Exercise material -

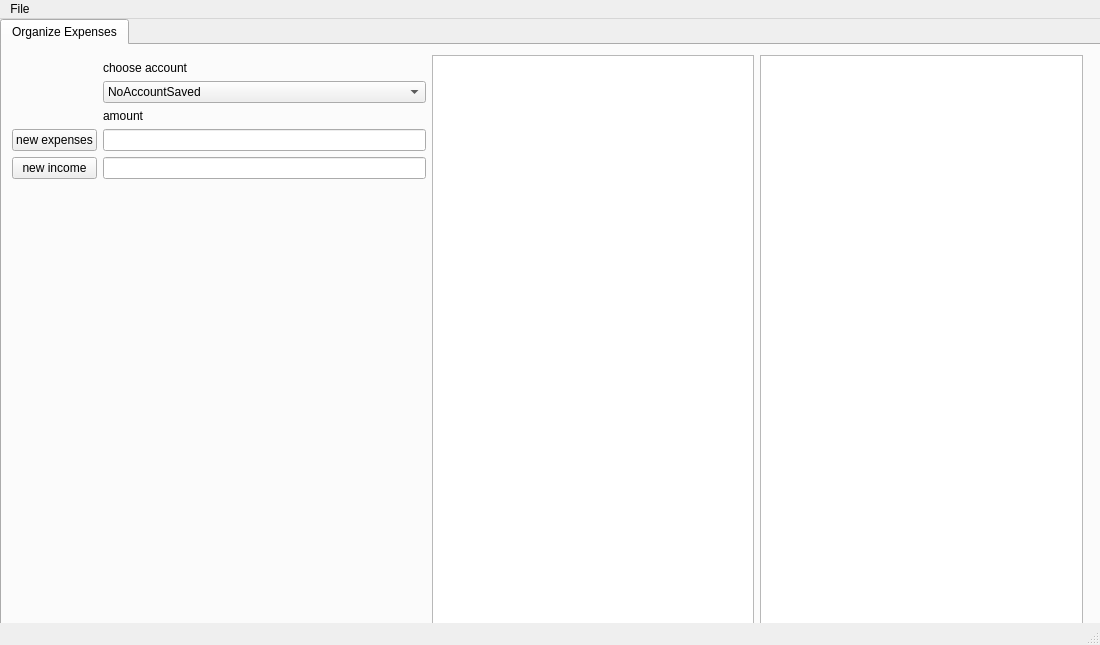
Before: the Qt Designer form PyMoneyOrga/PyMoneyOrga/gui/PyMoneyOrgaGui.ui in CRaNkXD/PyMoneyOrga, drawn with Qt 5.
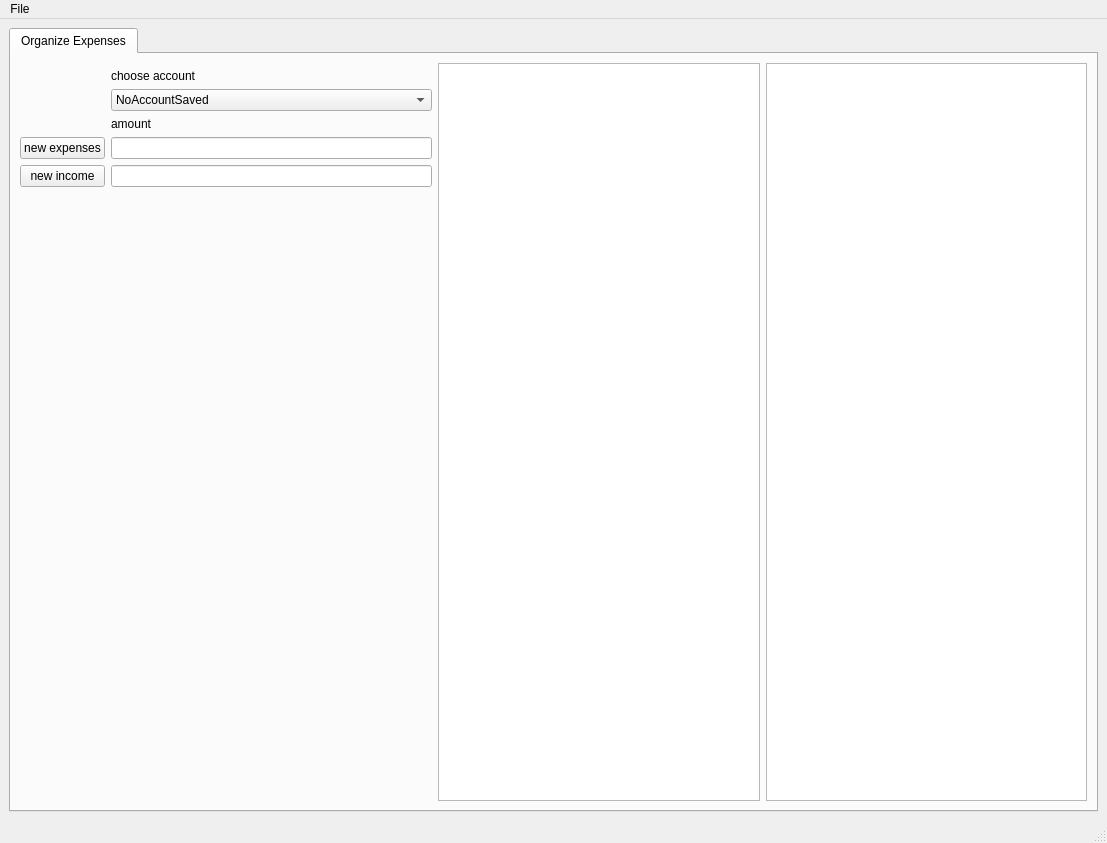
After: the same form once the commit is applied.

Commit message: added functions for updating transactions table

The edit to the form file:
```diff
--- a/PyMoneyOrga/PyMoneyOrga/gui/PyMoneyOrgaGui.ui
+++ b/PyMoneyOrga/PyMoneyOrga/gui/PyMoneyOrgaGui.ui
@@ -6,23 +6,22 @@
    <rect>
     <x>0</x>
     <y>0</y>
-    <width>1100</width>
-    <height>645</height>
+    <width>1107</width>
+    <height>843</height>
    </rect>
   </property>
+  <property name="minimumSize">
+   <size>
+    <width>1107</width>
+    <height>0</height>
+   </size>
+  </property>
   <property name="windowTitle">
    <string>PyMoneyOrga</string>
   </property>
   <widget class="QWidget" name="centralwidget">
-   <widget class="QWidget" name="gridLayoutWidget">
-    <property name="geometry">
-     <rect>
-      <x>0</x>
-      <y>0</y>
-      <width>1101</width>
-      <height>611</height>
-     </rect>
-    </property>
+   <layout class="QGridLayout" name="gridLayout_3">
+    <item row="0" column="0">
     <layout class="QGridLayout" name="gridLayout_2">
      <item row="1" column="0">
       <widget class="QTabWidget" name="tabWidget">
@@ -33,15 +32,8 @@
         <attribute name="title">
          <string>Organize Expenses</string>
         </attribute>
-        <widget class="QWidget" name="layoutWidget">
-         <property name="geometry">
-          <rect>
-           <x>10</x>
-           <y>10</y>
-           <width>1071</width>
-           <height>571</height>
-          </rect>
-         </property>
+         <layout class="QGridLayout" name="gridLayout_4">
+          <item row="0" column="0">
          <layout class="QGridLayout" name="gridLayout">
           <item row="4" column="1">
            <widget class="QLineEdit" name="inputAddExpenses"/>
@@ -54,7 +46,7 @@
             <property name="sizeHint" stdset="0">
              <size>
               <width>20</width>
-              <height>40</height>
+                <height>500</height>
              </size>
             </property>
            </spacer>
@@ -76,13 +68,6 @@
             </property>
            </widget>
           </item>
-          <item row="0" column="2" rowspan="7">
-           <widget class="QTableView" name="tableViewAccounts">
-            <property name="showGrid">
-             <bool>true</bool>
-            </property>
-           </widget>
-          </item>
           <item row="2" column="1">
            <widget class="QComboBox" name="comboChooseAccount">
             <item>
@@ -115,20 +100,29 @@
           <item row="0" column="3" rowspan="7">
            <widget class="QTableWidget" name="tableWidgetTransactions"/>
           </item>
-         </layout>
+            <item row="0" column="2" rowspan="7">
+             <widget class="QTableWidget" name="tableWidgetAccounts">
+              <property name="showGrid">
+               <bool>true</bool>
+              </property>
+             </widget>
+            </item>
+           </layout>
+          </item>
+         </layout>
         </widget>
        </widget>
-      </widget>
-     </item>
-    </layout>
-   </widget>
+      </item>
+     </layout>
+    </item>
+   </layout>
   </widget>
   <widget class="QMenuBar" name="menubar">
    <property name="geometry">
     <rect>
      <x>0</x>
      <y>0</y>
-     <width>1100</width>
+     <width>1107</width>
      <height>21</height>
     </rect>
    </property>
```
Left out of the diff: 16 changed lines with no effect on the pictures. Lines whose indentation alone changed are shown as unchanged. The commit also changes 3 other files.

--

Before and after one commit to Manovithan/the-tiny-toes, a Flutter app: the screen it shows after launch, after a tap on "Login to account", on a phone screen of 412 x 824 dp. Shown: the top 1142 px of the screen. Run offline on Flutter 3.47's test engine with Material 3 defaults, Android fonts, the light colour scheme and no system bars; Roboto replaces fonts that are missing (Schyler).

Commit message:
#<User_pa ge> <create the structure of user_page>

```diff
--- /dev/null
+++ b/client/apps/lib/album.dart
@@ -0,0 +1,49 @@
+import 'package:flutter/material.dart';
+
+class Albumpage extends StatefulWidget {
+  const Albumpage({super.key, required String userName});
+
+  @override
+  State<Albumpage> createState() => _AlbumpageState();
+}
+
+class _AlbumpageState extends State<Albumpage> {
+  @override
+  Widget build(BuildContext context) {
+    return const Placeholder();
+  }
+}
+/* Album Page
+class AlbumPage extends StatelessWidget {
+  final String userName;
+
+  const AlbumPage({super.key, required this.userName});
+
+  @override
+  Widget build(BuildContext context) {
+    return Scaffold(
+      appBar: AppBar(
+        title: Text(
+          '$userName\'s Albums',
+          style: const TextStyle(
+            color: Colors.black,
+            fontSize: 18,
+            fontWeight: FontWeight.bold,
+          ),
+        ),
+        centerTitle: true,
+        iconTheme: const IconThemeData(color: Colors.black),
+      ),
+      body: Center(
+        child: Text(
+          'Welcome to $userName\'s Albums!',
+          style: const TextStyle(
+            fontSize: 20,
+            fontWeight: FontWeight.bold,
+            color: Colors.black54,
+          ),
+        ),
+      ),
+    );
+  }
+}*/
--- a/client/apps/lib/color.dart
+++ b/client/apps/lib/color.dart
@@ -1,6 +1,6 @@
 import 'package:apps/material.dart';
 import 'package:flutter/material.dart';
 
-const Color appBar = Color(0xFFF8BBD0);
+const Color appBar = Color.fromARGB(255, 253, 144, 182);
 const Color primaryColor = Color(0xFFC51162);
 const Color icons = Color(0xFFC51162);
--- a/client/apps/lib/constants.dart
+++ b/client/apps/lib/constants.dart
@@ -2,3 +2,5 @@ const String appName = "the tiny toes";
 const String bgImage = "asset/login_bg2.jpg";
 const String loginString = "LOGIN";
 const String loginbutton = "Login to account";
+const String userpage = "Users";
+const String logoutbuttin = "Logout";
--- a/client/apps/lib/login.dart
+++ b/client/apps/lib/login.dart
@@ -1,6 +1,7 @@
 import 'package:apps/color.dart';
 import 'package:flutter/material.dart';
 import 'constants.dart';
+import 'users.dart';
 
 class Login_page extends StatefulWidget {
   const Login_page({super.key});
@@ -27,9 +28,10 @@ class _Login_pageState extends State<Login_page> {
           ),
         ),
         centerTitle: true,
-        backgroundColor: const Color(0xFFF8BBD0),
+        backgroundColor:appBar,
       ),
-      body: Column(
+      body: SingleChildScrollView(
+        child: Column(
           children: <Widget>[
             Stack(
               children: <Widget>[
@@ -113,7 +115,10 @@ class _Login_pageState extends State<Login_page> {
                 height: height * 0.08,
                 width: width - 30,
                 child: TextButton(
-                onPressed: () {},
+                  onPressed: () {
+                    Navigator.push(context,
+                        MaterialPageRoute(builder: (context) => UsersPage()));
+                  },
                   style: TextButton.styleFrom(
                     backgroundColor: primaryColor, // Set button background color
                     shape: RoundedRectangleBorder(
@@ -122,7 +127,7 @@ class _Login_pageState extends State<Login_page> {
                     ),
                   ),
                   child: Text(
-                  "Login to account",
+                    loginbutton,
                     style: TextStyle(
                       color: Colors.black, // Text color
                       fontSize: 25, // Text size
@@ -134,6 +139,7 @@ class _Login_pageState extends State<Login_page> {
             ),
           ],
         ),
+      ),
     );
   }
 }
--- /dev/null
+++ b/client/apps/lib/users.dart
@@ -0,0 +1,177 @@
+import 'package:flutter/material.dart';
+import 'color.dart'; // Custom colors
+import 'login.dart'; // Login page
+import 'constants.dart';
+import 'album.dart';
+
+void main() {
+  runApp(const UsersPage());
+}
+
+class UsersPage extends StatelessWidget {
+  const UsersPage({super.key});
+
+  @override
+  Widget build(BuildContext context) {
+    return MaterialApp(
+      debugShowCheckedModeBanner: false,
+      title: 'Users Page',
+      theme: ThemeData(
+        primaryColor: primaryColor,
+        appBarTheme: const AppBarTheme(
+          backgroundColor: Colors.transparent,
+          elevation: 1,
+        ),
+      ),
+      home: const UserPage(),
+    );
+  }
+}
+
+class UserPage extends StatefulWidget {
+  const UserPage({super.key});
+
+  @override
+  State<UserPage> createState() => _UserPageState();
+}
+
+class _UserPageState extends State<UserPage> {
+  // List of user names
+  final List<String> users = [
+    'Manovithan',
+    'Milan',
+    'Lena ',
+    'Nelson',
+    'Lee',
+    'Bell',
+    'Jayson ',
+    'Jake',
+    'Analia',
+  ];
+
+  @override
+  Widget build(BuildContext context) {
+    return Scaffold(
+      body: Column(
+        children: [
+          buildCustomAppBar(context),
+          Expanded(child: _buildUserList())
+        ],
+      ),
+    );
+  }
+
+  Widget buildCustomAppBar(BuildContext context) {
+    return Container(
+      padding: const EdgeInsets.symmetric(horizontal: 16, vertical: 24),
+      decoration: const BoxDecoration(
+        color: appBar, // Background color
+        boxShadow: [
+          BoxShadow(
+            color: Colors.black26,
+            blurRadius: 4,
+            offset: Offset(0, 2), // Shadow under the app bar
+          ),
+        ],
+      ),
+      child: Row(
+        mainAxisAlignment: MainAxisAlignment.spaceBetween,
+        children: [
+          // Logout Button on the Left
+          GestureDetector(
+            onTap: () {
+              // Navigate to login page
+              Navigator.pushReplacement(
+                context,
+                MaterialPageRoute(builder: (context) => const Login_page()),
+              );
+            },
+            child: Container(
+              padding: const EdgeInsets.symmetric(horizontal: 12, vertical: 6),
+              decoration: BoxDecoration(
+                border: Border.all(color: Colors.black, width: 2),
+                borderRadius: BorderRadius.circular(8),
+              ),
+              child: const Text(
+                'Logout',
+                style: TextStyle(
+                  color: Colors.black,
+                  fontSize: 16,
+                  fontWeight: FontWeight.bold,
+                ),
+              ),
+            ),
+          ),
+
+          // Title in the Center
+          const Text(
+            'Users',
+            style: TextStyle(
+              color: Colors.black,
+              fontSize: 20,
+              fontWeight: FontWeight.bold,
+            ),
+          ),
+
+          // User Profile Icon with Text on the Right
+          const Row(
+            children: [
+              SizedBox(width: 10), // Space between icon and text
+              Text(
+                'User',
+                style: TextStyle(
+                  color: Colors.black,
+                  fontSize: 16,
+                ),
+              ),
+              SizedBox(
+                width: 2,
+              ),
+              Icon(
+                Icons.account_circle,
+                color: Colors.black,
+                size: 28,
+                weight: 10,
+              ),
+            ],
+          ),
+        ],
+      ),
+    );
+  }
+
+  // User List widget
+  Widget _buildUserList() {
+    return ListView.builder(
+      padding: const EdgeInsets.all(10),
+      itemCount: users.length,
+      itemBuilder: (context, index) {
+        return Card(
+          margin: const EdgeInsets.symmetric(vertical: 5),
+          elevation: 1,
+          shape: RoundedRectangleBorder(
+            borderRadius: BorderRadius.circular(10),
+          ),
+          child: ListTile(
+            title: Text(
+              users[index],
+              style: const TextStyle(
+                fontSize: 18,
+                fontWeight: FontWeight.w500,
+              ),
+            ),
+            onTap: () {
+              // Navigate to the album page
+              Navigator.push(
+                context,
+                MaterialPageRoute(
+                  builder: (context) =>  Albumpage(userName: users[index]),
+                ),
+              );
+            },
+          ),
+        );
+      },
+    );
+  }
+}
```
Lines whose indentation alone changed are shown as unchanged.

Assignment - A complete answer lists every line of the listing above that holds the word "return".

Answer box -
+    return const Placeholder();
+    return Scaffold(
+    return MaterialApp(
+    return Scaffold(
+    return Container(
+    return ListView.builder(
+        return Card(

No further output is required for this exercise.